== Problem description ==
Copy out every entry that follows, without a single picture.
*** Opening of Records for the task ***
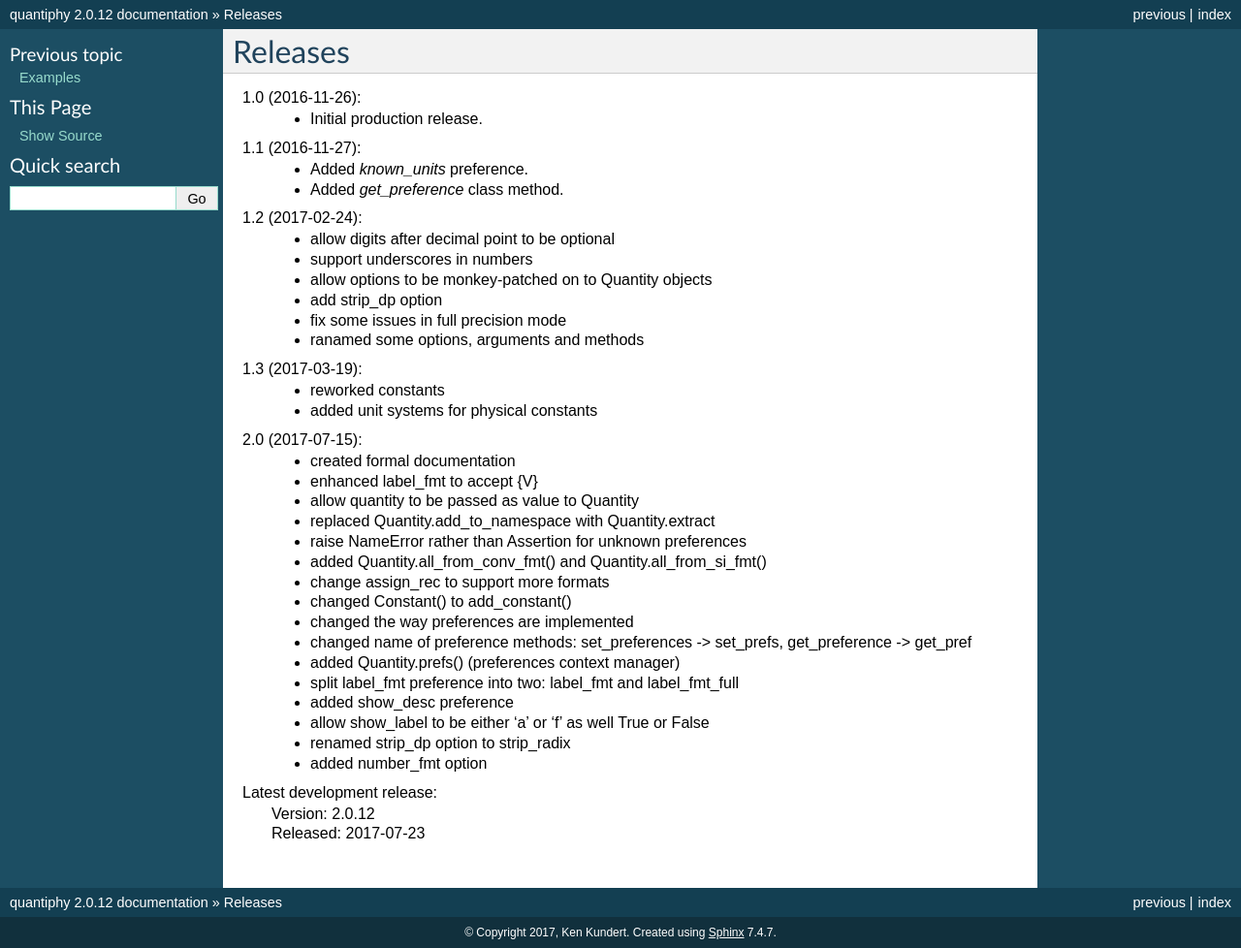
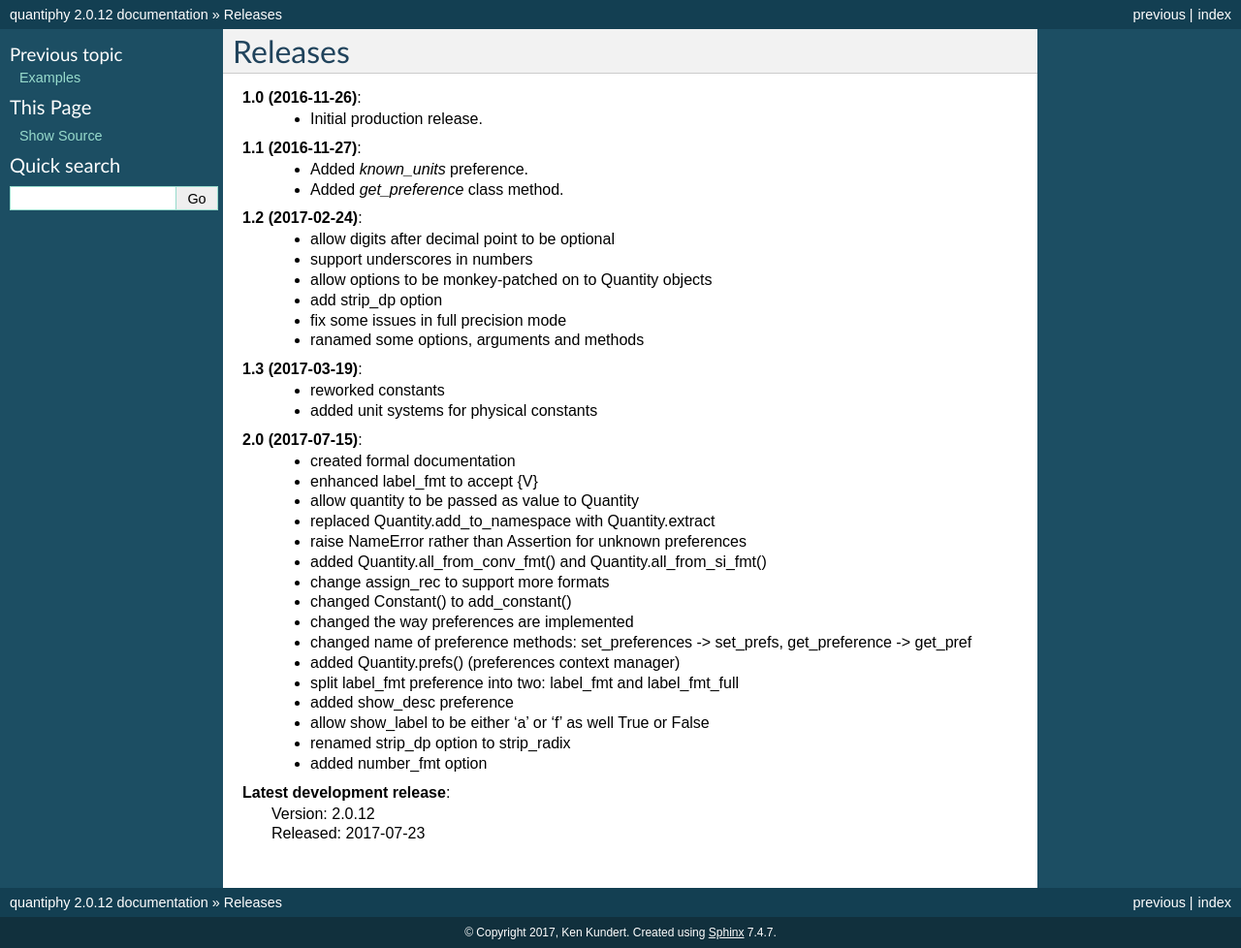
Before and after one commit to KenKundert/quantiphy, a Sphinx documentation site: the page built from doc/releases.rst, in a window 1280 px wide. Shown: the whole page at 97% size. Built offline with Sphinx 7.4.7, drawn with Linux system fonts in a browser that asks for light colours.

```diff
--- a/doc/releases.rst
+++ b/doc/releases.rst
@@ -1,14 +1,14 @@
 Releases
 ========
 
-1.0 (2016-11-26):
+**1.0 (2016-11-26)**:
     - Initial production release.
 
-1.1 (2016-11-27):
+**1.1 (2016-11-27)**:
     - Added *known_units* preference.
     - Added *get_preference* class method.
 
-1.2 (2017-02-24):
+**1.2 (2017-02-24)**:
     - allow digits after decimal point to be optional
     - support underscores in numbers
     - allow options to be monkey-patched on to Quantity objects
@@ -16,11 +16,11 @@ Releases
     - fix some issues in full precision mode
     - ranamed some options, arguments and methods
 
-1.3 (2017-03-19):
+**1.3 (2017-03-19)**:
     - reworked constants
     - added unit systems for physical constants
 
-2.0 (2017-07-15):
+**2.0 (2017-07-15)**:
     - created formal documentation
     - enhanced label_fmt to accept {V}
     - allow quantity to be passed as value to Quantity
@@ -40,6 +40,6 @@ Releases
     - added number_fmt option
 
 
-Latest development release:
+**Latest development release**:
     | Version: 2.0.12
     | Released: 2017-07-23
--- a/quantiphy.py
+++ b/quantiphy.py
@@ -292,7 +292,7 @@ MAPPINGS = {
     'M': 'e6',
     'K': 'e3',
     'k': 'e3',
-    '_': '',
+    '_': 'e0',
     'c': 'e-2',  # only available for input, not used in output
     'm': 'e-3',
     'u': 'e-6',
--- a/test_misc.py
+++ b/test_misc.py
@@ -113,7 +113,8 @@ def test_misc():
     assert Foo.get_pref('prec') == 4
     assert Foo.get_pref('full_prec') == 12
 
-
+    q = Quantity('1.8_V')
+    assert q.render(prec='full') == '1.8 V'
 
     with pytest.raises(ValueError):
         q = Quantity('x*y = z')
```
Also changed, not shown: doc/examples.rst (+4 -4 lines), doc/.static/css/custom.css (line endings or trailing spaces).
*** Close of Records for the task ***
== Expected output ==
Before and after one commit to KenKundert/quantiphy, a Sphinx documentation site: the page built from doc/releases.rst, in a window 1280 px wide. Shown: the whole page at 97% size. Built offline with Sphinx 7.4.7, drawn with Linux system fonts in a browser that asks for light colours.

```diff
--- a/doc/releases.rst
+++ b/doc/releases.rst
@@ -1,14 +1,14 @@
 Releases
 ========
 
-1.0 (2016-11-26):
+**1.0 (2016-11-26)**:
     - Initial production release.
 
-1.1 (2016-11-27):
+**1.1 (2016-11-27)**:
     - Added *known_units* preference.
     - Added *get_preference* class method.
 
-1.2 (2017-02-24):
+**1.2 (2017-02-24)**:
     - allow digits after decimal point to be optional
     - support underscores in numbers
     - allow options to be monkey-patched on to Quantity objects
@@ -16,11 +16,11 @@ Releases
     - fix some issues in full precision mode
     - ranamed some options, arguments and methods
 
-1.3 (2017-03-19):
+**1.3 (2017-03-19)**:
     - reworked constants
     - added unit systems for physical constants
 
-2.0 (2017-07-15):
+**2.0 (2017-07-15)**:
     - created formal documentation
     - enhanced label_fmt to accept {V}
     - allow quantity to be passed as value to Quantity
@@ -40,6 +40,6 @@ Releases
     - added number_fmt option
 
 
-Latest development release:
+**Latest development release**:
     | Version: 2.0.12
     | Released: 2017-07-23
--- a/quantiphy.py
+++ b/quantiphy.py
@@ -292,7 +292,7 @@ MAPPINGS = {
     'M': 'e6',
     'K': 'e3',
     'k': 'e3',
-    '_': '',
+    '_': 'e0',
     'c': 'e-2',  # only available for input, not used in output
     'm': 'e-3',
     'u': 'e-6',
--- a/test_misc.py
+++ b/test_misc.py
@@ -113,7 +113,8 @@ def test_misc():
     assert Foo.get_pref('prec') == 4
     assert Foo.get_pref('full_prec') == 12
 
-
+    q = Quantity('1.8_V')
+    assert q.render(prec='full') == '1.8 V'
 
     with pytest.raises(ValueError):
         q = Quantity('x*y = z')
```
Also changed, not shown: doc/examples.rst (+4 -4 lines), doc/.static/css/custom.css (line endings or trailing spaces).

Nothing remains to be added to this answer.